[What to produce] Every line in the entries that holds "images" should be identified and copied.

[Data]
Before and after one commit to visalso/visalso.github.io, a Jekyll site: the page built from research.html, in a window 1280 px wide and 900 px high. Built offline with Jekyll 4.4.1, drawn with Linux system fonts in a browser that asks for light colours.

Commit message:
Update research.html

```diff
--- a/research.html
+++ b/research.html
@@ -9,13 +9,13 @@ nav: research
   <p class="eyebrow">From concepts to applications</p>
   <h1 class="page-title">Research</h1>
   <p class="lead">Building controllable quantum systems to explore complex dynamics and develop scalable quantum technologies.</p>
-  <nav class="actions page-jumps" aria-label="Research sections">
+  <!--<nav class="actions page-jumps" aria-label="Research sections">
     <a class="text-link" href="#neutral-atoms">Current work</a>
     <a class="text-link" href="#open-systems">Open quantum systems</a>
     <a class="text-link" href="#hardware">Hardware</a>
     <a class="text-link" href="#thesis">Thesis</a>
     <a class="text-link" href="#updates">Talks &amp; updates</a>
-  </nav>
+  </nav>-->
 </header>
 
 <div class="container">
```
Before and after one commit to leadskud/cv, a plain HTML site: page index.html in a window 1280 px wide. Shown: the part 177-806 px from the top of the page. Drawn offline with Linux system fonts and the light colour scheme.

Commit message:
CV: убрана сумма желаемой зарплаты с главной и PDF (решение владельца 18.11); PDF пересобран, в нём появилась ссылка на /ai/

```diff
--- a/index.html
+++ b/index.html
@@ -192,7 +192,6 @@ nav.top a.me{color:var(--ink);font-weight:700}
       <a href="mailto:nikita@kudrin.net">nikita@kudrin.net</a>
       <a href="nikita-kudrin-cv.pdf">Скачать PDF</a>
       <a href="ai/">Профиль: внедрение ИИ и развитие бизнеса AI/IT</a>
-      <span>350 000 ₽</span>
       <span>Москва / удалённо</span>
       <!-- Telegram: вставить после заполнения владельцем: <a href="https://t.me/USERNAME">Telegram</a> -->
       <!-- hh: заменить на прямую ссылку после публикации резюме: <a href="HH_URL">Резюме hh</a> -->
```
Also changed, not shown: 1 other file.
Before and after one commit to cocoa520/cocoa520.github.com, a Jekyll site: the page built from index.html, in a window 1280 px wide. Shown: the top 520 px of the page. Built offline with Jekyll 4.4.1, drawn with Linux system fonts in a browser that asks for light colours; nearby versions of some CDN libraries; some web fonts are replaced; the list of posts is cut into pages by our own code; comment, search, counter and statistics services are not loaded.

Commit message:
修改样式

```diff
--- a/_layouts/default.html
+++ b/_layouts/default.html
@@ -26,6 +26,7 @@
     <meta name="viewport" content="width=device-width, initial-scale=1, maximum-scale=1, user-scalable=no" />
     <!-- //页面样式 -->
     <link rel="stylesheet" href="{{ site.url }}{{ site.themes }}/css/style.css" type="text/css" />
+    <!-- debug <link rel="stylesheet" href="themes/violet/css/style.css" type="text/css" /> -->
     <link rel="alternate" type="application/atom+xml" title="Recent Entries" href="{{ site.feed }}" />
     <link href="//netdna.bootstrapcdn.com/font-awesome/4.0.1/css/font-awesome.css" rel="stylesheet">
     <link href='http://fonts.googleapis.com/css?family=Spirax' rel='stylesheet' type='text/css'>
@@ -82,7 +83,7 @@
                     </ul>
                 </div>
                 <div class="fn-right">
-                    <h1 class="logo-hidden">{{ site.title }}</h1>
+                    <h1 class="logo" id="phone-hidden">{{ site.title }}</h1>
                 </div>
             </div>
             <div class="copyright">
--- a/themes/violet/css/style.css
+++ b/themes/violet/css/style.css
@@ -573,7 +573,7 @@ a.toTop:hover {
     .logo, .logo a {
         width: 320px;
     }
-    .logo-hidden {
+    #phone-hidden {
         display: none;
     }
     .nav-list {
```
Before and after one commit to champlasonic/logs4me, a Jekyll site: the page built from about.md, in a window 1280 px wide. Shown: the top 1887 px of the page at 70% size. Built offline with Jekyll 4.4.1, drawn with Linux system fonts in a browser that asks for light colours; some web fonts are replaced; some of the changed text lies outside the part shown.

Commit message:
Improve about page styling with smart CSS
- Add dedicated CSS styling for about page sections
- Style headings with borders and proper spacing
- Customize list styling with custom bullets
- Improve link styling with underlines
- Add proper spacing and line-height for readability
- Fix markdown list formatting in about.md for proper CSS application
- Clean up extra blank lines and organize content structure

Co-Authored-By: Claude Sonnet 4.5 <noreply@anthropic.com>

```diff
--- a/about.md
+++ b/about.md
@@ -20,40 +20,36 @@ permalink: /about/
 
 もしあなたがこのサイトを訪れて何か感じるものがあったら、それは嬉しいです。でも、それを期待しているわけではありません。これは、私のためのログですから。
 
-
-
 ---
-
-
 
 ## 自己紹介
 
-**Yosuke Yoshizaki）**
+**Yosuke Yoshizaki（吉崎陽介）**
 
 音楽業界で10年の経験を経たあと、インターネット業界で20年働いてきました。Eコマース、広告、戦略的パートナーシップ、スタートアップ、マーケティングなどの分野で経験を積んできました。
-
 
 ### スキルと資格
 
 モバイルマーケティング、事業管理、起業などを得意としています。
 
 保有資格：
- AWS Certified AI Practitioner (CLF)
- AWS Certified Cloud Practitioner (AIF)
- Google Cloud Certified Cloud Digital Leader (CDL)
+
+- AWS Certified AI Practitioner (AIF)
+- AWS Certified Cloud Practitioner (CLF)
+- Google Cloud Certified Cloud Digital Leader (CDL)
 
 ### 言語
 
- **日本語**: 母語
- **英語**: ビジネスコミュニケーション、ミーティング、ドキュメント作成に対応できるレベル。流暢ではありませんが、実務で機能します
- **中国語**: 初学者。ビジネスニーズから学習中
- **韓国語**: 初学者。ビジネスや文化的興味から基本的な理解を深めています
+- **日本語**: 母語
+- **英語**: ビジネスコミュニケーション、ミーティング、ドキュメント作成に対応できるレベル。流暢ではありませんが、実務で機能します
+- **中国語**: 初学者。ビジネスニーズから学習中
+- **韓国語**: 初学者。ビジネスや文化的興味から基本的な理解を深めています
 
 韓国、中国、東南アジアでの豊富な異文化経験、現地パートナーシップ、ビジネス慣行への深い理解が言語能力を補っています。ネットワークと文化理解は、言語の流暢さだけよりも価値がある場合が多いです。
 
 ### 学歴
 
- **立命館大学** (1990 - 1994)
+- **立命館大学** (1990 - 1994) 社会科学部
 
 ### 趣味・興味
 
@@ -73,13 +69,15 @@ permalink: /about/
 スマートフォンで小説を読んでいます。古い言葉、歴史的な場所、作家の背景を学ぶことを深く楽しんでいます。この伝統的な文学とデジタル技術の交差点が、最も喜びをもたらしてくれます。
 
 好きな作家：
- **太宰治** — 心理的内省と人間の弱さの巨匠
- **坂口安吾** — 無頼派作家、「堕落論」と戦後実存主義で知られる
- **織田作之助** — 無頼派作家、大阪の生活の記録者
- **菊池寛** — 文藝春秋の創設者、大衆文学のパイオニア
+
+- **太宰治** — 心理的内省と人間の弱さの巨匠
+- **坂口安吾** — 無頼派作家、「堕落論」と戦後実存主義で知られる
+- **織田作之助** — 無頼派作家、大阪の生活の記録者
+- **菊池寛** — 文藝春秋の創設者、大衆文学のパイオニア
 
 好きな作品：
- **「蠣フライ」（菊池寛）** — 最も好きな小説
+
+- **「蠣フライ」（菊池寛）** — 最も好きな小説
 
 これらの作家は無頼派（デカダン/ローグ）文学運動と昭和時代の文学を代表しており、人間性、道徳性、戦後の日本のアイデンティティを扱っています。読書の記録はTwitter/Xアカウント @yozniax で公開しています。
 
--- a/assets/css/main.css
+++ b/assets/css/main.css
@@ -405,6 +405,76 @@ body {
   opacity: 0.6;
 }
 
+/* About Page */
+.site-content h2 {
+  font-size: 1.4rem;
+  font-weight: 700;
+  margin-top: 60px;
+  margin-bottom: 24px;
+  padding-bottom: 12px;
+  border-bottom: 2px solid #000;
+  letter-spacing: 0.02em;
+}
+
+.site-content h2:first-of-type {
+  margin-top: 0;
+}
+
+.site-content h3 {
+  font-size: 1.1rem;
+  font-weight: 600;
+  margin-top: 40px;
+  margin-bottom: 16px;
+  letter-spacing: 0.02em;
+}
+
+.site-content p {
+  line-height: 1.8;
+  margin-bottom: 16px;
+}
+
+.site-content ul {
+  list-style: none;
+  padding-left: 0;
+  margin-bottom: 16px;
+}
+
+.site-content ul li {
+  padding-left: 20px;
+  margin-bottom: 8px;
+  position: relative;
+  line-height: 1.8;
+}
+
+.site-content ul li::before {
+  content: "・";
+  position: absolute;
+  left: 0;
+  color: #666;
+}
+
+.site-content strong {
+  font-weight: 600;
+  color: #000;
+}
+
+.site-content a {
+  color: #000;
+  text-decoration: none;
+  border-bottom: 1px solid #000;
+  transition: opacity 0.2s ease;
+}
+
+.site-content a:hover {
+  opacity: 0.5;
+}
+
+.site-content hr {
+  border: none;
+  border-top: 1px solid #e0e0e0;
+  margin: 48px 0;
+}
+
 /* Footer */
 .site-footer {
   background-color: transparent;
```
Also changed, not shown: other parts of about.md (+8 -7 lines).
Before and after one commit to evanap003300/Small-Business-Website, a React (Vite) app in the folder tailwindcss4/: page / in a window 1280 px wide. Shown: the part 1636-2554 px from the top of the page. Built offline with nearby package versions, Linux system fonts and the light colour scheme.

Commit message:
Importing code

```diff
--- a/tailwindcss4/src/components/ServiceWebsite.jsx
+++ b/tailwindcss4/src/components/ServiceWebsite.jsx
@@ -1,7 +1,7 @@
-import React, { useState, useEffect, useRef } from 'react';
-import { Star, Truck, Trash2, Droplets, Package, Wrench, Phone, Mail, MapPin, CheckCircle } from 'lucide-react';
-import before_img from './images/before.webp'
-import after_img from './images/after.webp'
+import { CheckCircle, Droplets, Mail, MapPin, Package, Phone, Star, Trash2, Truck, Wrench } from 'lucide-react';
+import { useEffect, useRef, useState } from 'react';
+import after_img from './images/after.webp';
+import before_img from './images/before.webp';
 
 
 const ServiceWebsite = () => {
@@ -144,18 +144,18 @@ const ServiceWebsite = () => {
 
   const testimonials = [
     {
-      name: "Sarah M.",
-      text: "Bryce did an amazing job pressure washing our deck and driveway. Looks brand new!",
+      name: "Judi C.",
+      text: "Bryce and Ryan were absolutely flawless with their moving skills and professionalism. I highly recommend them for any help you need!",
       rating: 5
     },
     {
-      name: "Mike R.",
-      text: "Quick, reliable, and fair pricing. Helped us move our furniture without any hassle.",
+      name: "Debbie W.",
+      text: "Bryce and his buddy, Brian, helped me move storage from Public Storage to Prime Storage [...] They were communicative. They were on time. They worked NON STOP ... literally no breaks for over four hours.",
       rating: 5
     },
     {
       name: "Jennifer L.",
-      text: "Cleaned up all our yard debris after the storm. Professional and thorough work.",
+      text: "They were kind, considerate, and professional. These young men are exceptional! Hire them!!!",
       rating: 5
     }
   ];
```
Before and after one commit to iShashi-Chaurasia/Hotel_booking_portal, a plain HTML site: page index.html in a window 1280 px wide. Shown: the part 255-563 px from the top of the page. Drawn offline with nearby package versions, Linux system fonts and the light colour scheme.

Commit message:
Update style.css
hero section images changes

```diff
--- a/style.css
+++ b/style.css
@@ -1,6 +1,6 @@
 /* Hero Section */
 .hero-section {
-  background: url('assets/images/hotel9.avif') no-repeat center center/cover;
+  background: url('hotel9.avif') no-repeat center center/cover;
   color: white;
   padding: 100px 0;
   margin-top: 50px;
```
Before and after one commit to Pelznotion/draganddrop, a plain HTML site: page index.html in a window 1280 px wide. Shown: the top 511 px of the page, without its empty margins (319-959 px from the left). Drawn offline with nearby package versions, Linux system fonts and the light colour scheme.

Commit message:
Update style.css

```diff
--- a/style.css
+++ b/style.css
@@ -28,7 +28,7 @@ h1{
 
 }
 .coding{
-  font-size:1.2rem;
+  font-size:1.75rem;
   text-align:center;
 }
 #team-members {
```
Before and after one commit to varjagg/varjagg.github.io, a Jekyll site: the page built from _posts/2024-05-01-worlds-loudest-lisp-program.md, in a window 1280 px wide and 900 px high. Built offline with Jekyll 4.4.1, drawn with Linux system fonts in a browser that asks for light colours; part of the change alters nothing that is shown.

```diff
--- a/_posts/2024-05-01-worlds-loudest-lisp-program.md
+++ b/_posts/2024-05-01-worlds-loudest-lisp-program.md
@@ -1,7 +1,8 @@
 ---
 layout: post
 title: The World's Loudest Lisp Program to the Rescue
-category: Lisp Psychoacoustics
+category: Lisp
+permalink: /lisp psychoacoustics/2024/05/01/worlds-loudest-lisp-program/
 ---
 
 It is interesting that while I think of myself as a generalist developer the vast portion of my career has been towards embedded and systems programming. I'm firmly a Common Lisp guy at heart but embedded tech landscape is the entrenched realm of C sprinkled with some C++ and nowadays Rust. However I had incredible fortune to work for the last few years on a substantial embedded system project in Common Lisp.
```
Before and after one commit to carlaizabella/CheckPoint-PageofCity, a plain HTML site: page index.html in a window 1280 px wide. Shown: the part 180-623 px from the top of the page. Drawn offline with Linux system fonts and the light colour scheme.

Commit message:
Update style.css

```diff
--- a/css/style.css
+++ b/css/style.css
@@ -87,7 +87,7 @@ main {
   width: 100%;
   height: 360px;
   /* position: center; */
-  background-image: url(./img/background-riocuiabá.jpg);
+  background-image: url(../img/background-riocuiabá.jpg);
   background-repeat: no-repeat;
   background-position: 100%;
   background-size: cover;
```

[Finished exercise]
-import before_img from './images/before.webp'
-import after_img from './images/after.webp'
+import after_img from './images/after.webp';
+import before_img from './images/before.webp';
hero section images changes
-  background: url('assets/images/hotel9.avif') no-repeat center center/cover;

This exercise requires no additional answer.